* _What this task involves_:
What lines of the data hold the string "WhenToMine"? Copy them all.

======== Source data ========

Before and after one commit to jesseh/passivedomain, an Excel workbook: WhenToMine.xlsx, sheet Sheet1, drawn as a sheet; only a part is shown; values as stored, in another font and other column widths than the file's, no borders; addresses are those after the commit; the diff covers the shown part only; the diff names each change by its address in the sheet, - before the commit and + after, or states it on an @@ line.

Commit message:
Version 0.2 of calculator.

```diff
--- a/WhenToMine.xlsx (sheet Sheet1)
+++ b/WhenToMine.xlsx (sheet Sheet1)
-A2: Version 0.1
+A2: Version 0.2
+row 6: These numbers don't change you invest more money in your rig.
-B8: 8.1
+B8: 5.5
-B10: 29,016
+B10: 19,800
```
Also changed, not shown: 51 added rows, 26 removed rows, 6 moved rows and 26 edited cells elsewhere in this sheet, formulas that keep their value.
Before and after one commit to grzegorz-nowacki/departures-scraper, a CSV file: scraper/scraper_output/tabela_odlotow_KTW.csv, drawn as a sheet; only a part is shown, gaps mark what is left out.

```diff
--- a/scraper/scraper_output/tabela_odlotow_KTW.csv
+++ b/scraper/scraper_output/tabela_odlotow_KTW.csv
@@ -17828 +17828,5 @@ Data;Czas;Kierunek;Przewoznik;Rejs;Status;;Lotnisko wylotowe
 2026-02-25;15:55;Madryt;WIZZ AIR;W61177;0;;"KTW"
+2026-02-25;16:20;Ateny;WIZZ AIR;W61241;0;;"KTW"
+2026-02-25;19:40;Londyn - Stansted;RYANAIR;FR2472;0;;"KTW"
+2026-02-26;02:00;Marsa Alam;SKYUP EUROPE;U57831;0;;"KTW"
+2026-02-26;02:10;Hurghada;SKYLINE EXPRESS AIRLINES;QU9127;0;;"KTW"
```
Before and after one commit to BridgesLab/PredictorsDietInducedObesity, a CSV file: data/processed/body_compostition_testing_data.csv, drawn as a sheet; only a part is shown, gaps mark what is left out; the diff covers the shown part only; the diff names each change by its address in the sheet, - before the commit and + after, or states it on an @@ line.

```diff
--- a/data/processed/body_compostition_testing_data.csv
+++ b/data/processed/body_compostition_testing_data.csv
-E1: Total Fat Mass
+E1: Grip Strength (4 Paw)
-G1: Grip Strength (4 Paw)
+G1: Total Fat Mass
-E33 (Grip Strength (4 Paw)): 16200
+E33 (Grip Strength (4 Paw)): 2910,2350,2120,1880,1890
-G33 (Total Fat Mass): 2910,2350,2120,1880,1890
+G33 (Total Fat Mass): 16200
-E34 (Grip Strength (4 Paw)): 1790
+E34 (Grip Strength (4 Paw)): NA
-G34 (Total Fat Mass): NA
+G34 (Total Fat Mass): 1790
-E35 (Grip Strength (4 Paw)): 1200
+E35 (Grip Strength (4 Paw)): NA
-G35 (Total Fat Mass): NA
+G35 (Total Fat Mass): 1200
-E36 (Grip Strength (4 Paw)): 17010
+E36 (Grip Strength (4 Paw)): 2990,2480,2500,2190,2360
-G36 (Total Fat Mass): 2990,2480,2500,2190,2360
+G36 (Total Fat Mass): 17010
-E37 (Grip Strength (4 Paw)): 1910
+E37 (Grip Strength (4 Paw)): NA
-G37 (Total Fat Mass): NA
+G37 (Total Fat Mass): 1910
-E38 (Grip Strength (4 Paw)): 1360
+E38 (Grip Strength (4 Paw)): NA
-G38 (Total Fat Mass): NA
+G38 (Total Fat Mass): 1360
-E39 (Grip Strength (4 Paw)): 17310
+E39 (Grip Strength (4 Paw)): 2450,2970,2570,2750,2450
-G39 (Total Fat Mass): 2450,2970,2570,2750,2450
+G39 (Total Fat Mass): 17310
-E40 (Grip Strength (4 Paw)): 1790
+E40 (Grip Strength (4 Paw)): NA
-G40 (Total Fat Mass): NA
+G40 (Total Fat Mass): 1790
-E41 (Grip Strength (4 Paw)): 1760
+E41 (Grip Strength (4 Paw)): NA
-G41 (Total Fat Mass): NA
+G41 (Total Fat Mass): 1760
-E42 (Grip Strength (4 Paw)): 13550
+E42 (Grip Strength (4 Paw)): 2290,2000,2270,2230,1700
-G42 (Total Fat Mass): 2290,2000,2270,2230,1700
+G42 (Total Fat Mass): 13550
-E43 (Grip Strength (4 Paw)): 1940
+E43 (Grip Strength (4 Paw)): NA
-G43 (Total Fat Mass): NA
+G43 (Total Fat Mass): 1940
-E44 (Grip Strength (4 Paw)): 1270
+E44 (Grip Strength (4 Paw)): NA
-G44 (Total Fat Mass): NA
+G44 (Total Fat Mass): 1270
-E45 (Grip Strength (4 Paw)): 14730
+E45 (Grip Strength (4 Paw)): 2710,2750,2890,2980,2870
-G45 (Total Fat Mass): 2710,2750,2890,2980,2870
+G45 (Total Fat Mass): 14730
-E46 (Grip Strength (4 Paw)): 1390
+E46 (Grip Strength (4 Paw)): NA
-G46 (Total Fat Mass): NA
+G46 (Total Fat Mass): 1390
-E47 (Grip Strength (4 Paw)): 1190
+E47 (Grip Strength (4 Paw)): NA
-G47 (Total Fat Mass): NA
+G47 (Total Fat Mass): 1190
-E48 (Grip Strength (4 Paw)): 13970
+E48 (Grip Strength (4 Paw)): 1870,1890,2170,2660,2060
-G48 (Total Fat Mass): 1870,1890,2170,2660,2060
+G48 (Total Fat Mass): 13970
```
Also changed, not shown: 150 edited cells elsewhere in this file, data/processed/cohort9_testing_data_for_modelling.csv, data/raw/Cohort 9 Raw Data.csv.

========

* _Written solution_:
Before and after one commit to jesseh/passivedomain, an Excel workbook: WhenToMine.xlsx, sheet Sheet1, drawn as a sheet; only a part is shown; values as stored, in another font and other column widths than the file's, no borders; addresses are those after the commit; the diff covers the shown part only; the diff names each change by its address in the sheet, - before the commit and + after, or states it on an @@ line.
--- a/WhenToMine.xlsx (sheet Sheet1)
+++ b/WhenToMine.xlsx (sheet Sheet1)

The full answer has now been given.